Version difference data
BEGIN

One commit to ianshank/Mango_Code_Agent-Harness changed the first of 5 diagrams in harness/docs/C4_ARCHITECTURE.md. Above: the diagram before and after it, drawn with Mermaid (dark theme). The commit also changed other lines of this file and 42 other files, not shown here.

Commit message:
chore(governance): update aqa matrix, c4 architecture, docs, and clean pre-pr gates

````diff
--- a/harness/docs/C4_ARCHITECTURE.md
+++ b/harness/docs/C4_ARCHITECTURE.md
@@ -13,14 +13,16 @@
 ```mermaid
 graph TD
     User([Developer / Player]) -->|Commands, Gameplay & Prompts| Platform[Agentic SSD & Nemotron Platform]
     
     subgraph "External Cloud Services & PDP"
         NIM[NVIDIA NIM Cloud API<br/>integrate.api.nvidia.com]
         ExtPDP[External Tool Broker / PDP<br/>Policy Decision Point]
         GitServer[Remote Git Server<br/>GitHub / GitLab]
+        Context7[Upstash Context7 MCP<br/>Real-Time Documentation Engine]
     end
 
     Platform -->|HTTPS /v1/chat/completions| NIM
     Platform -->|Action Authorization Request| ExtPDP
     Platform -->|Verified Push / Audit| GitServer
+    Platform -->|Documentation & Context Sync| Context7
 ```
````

END

Required work: Each line above that has the word "Platform" should be copied.

Answer for this exercise:
     User([Developer / Player]) -->|Commands, Gameplay & Prompts| Platform[Agentic SSD & Nemotron Platform]
     Platform -->|HTTPS /v1/chat/completions| NIM
     Platform -->|Action Authorization Request| ExtPDP
     Platform -->|Verified Push / Audit| GitServer
+    Platform -->|Documentation & Context Sync| Context7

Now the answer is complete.